    Don’t have a model to perform prediction? Train your model.

    Make Prediction

    Finally, the model has been validated and the predicted values map closely to its true values, we shall use it to predict the future. We will apply the same model.predict function and use the last {{input_windowsize}} data points as the input, because that is our window size. This means that, if our training data is increment daily, we will use the past {{input_windowsize}} days as input, to predict the next day.

    Try It

    Don’t have a model to perform prediction? Train your model.


    Why isn’t my Model Performing?
    The model has never seen similar data in the past. In March 2020, where the market dipped and recovered within a month or two, this has never happened in history. The model is likely to fail to predict drastic changes in stock prices during those periods.
    We can add more features. In a general sense, more features tend to make the model perform better. We can include trading indicators such as Moving average convergence divergence (MACD), Relative strength index (RSI), or Bollinger bands.
    Add even more features. One amazing thing that Alpha Vantage API provides is Fundamental Data. This means that you can also include annual and quarterly income statements and cash flows for the company of interest. Who knows, those features might be useful.
    There could have many other reasons why the model fails to learn and predict. This is the challenge of machine learning; it is both an art and science to build good performing models.
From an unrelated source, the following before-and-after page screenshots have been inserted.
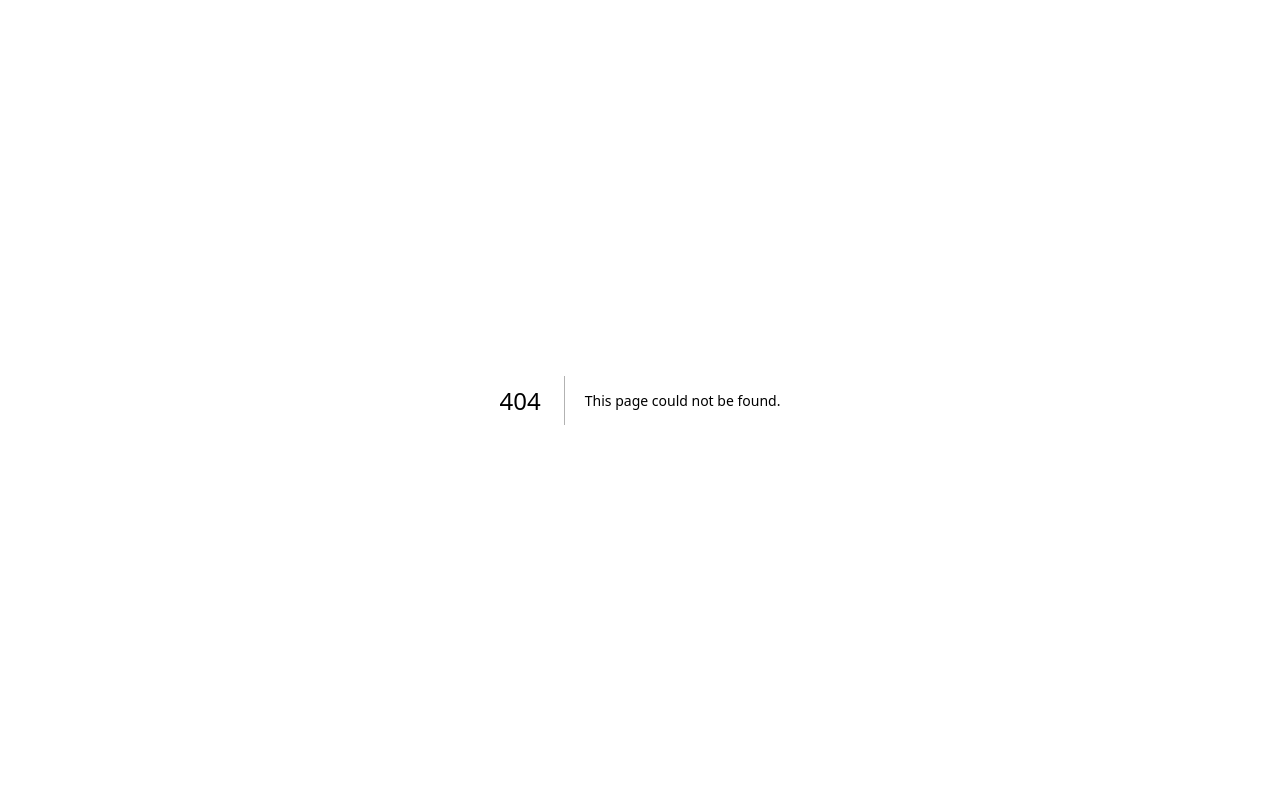
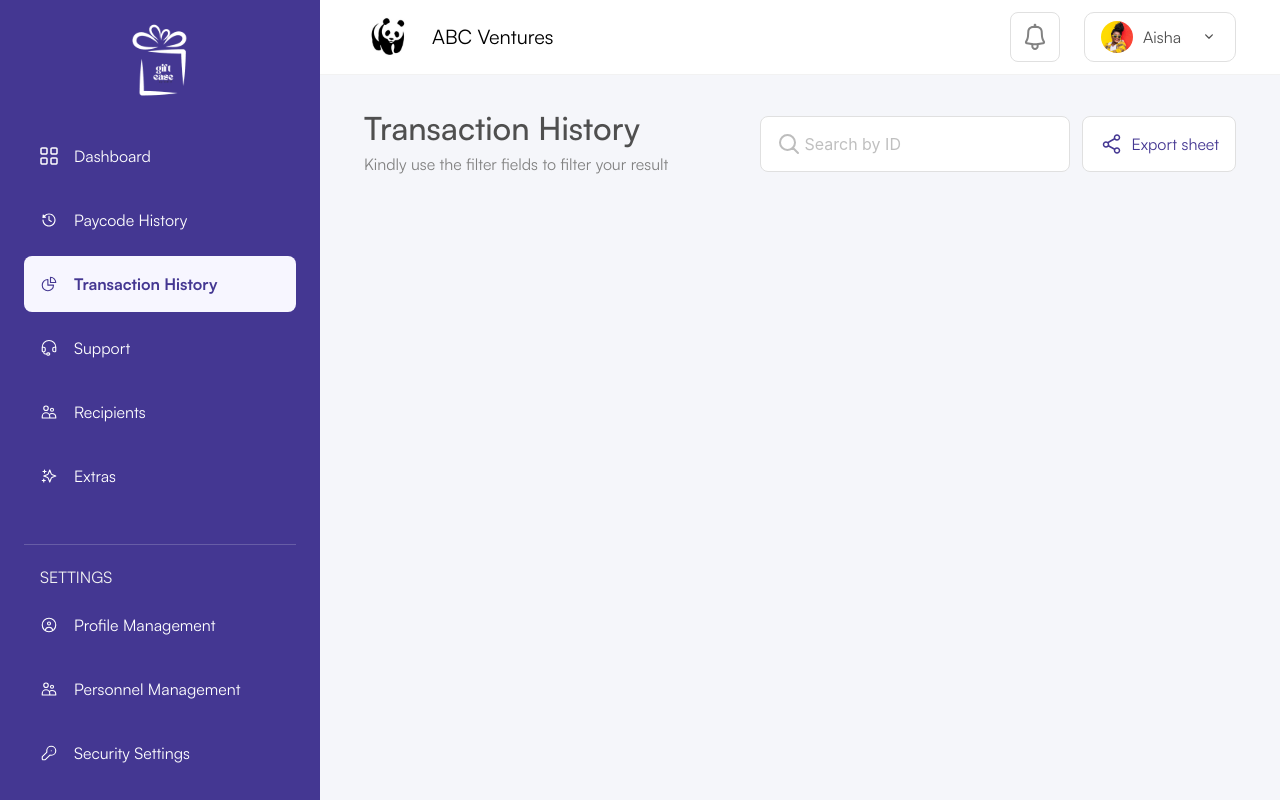
Before and after one commit to shinaayomi/giftease, a Next.js app: page /transaction-history in a window 1280 px wide. Before the commit this address had no page. Built offline with nearby package versions, Linux system fonts and the light colour scheme.

Commit message:
dashboard transaction table

```diff
--- a/src/components/MobileSidebar.tsx
+++ b/src/components/MobileSidebar.tsx
@@ -14,7 +14,7 @@ export default function MobileSidebar({ open, onClose }: any) {
       open={open}
       closable={false}
     >
-      <div className="block sm:hidden absolute top-4 right-4">
+      <div className="block lg:hidden absolute top-4 right-4">
         <button onClick={onClose}>
           <CircularCloseIcon />
         </button>
--- a/src/components/Sidebar.tsx
+++ b/src/components/Sidebar.tsx
@@ -74,7 +74,11 @@ export default function Sidebar() {
               title: "Paycode History",
               link: "/paycode-history",
             },
-            { icons: <ReportsIcon />, title: "Reports", link: "" },
+            {
+              icons: <ReportsIcon />,
+              title: "Transaction History",
+              link: "/transaction-history",
+            },
             { icons: <SupportIcon />, title: "Support", link: "" },
             { icons: <AdminIcon />, title: "Recipients", link: "" },
             { icons: <MarketplaceIcon />, title: "Extras", link: "" },
--- /dev/null
+++ b/src/layouts/TransactionHistory/index.tsx
@@ -0,0 +1,33 @@
+import DashboardLayout from "@/components/DashboardLayout";
+import { SearchIcon, ShareIcon } from "@/utils/icons";
+import { Input } from "antd";
+import React from "react";
+
+export default function TransactionHistory() {
+  return (
+    <DashboardLayout>
+      <header className="flex justify-between sm:items-center flex-col md:flex-row gap-6">
+        <div>
+          <h2 className="text-[#4F4F4F] text-2xl md:text-[32px] font-satoshi-medium mb-2">
+            Transaction History
+          </h2>
+          <p className="text-[#828282] text-sm md:text-base">
+            Kindly use the filter fields to filter your result
+          </p>
+        </div>
+        <div className="flex flex-col sm:flex-row gap-3">
+          <Input
+            placeholder="Search by ID"
+            prefix={<SearchIcon />}
+            className="md:col-span-3 h-14 bg-white border border-[#E0E0E0] hover:border-[#E0E0E0] rounded-lg px-4 py-2 app-input"
+          />
+          <button className="h-14 flex justify-center items-center gap-2 bg-white border border-[#E0E0E0] rounded-lg px-4 py-2 text-app-purple whitespace-pre">
+            <ShareIcon />
+            <span>Export sheet</span>
+          </button>
+        </div>
+      </header>
+      <section> </section>
+    </DashboardLayout>
+  );
+}
--- /dev/null
+++ b/src/pages/transaction-history.tsx
@@ -0,0 +1,12 @@
+import HeadShare from "@/components/HeadShare";
+import TransactionHistory from "@/layouts/TransactionHistory";
+import React from "react";
+
+export default function transactionhistory() {
+  return (
+    <div>
+      <HeadShare title="Transaction History" />
+      <TransactionHistory />
+    </div>
+  );
+}
```
Also changed, not shown: src/layouts/TransactionHistory/TransactionHistoryTable.tsx (added).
    There are many ways to do time series prediction other than using a simple moving average. Do check out this repo for the PyTorch version where we attempt to predict the stock price instead of the SMA. Other possible future work is to implement this with more data from various sources.
    With TensorFlow.js, machine learning on a web browser is possible, and it is actually pretty cool.
    Explore the demo on Github, this experiment is 100% educational and by no means a trading prediction tool.